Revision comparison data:
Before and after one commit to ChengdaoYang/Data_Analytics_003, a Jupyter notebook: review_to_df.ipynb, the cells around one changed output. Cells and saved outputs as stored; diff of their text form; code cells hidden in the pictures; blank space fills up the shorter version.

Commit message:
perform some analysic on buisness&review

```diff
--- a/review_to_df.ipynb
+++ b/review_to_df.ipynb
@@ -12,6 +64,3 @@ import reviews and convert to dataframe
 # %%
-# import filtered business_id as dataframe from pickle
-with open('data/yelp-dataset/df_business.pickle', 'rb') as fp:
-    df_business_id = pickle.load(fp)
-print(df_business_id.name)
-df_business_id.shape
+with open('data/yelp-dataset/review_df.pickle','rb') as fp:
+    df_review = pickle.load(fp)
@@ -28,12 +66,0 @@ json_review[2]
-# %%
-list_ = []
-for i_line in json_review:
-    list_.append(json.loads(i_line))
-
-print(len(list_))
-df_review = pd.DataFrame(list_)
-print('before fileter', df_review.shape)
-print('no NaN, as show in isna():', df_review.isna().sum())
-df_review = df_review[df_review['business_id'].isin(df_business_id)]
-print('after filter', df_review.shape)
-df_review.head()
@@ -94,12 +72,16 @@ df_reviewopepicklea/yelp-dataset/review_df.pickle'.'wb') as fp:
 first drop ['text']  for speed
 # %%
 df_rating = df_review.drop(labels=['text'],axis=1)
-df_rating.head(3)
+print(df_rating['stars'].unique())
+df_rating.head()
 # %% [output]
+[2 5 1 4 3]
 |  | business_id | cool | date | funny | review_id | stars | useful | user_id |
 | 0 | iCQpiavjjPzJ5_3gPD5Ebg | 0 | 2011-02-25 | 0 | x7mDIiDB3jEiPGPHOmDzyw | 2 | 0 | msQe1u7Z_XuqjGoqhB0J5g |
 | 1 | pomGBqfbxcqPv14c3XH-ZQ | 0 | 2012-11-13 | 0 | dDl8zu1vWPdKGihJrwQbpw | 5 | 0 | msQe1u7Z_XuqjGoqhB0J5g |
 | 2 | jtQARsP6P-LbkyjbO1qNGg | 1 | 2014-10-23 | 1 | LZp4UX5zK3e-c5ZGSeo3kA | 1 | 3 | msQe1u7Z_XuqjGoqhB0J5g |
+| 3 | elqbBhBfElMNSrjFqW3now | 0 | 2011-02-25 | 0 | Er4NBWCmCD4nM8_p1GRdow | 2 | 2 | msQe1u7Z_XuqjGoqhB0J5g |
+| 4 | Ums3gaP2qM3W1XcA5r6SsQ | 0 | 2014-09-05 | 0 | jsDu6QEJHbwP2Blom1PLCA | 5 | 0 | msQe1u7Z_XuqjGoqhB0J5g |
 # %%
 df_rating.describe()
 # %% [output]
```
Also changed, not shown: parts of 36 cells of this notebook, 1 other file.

## Instructions for the task
Look through the records above and please copy every line in which the string "pickle" occurs.

## Exercise solution
-# import filtered business_id as dataframe from pickle
-with open('data/yelp-dataset/df_business.pickle', 'rb') as fp:
-    df_business_id = pickle.load(fp)
+with open('data/yelp-dataset/review_df.pickle','rb') as fp:
+    df_review = pickle.load(fp)
@@ -94,12 +72,16 @@ df_reviewopepicklea/yelp-dataset/review_df.pickle'.'wb') as fp:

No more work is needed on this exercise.